%%
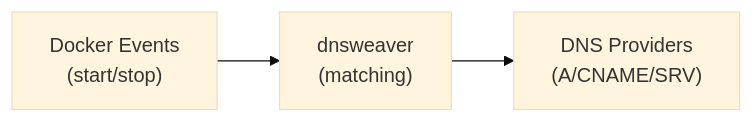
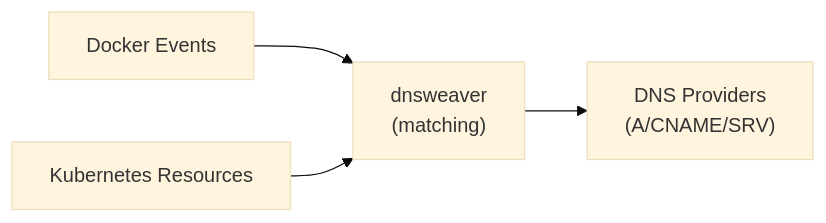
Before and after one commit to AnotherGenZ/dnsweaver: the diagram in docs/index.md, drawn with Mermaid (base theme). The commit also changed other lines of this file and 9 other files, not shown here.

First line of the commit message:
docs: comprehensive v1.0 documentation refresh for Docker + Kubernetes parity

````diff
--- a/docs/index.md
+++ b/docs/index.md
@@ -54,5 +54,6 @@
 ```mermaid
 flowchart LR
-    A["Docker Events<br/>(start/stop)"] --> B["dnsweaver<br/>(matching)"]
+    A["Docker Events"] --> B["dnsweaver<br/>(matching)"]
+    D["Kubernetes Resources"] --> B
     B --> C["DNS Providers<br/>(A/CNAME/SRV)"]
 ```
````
%%
Some lines of the material above contain the string "commit". Please state how many, giving the number alone.

2